There is a reason why things usually take a while to change, requiring careful consideration and testing, which isn’t really happening right now. Not to mention the digital tracking and data collecting that has been implemented in many countries in order to curb the spread of the virus. It will be interesting to see just what happens once we come out of this crisis. I think most of us don’t have a clue about the real digital repercussions of this lockdown. Permanence no longer desired, from Set In Stone, Tamara Kametani, 2019. Furtherfield Gallery, London, March 2020.
HK: Yes and whilst there are definitely a lot of technological advancements, we are dependent on these digital platforms more than ever. It is really scary for that reason. Going back to your Set in Stone works, can you explain further how you came up with the sentences engraved on the marble and what they mean to you?
TK: Some of them employ the terminology that’s used when discussing issues around digital footprint and privacy rights, whilst others speak more of human desires and insecurities and how they often don’t make sense. For example ‘Digital Legacy Management’ refers to both posthumous management of the deceased’s data, but is also understood as a clean up - removing any unwanted information for a living person. The latter is now even offered as a service used by parents for their children applying to universities that check the social media accounts of their applicants.

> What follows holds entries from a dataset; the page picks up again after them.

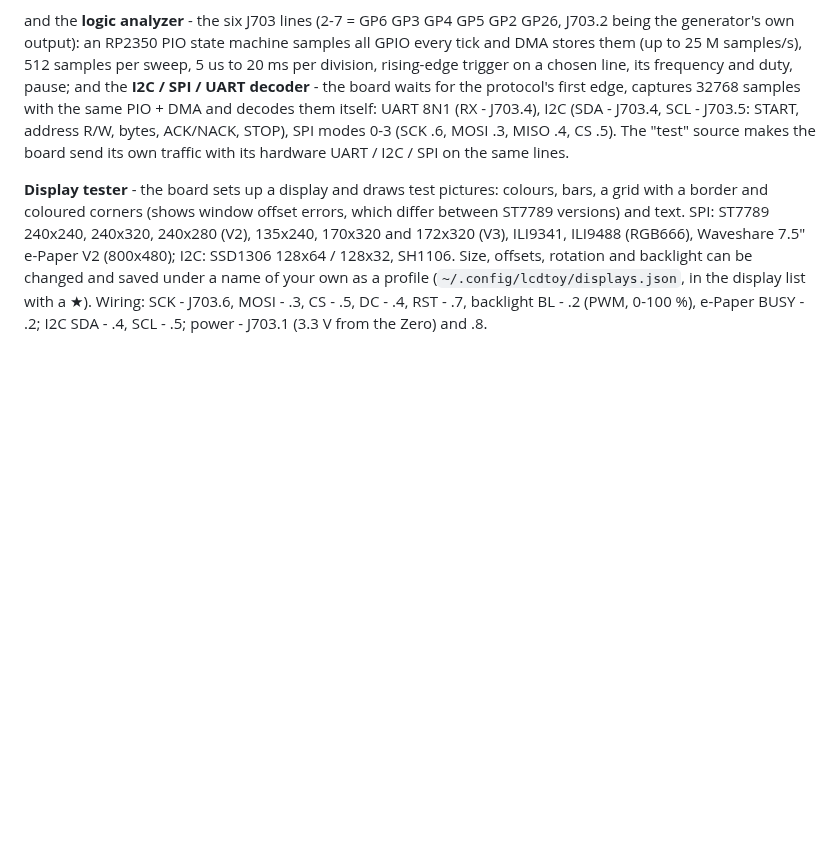
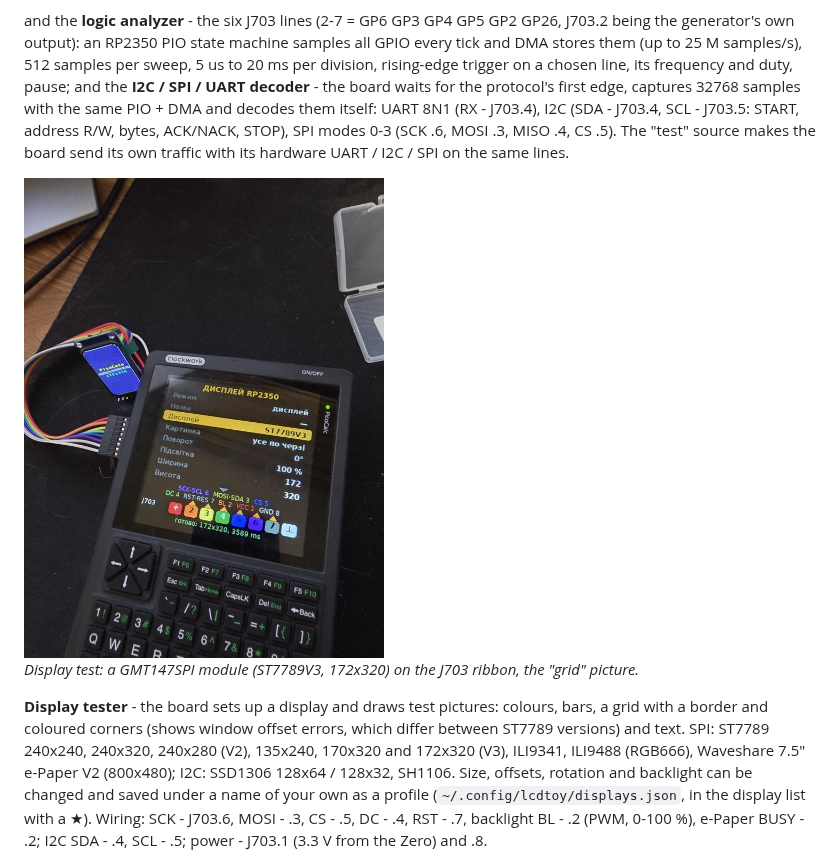
Before and after one commit to iyalosovetsky/pico2w-toy, a Markdown page: README.en.md, the part around the change. Rendered like a GitHub page; pictures changed too: docs/picocalc-display-test.jpg (added); blank space fills up the shorter version.

```diff
--- a/README.en.md
+++ b/README.en.md
@@ -289,6 +289,10 @@ UART 8N1 (RX - J703.4), I2C (SDA - J703.4, SCL - J703.5: START, address R/W, byt
 SPI modes 0-3 (SCK .6, MOSI .3, MISO .4, CS .5). The "test" source makes the board send its own
 traffic with its hardware UART / I2C / SPI on the same lines.
 
+<img src="docs/picocalc-display-test.jpg" width="360" alt="Display test: a GMT147 (ST7789V3 172x320) on the PicoCalc's J703">
+
+*Display test: a GMT147SPI module (ST7789V3, 172x320) on the J703 ribbon, the "grid" picture.*
+
 **Display tester** - the board sets up a display and draws test pictures: colours, bars, a grid with a
 border and coloured corners (shows window offset errors, which differ between ST7789 versions) and text.
 SPI: ST7789 240x240, 240x320, 240x280 (V2), 135x240, 170x320 and 172x320 (V3), ILI9341, ILI9488 (RGB666),
```
Also changed, not shown: README.md (+4 -0 lines).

There is a certain level of irony in the text, I see many of them as an oxymoron - ‘Worked so hard to be forgotten’ speaks both of our desire to be remembered, whilst sometimes needing to work hard to make sure we are remembered the way we want to be, in other words, have a part of us forgotten.
HK: During the lockdown are you reading or contemplating on future projects at the moment?
TK: The lockdown has coincided with a planned digital artist residency with Off Site Project that I have been doing since March. Initially, I had very different plans for what I wanted to work on during the residency but the current situation has affected it a bit and so I decided to use this time to look into the different measures that have been adopted by governments and telecommunication companies to curb the spread of the virus. Many of these measures are very questionable from a point of view of privacy.
I only managed to bring one book with me into isolation, but should have a few more on the way that I ordered from Verso a month ago now! When they finally arrive, I am looking forward to reading James Bridle’s ‘New Dark Age’ and ‘Future Histories’ by Lizzie O’Shea.
Set In Stone, Tamara Kametani, 2019.installation photo 2020 by Julia Szalewicz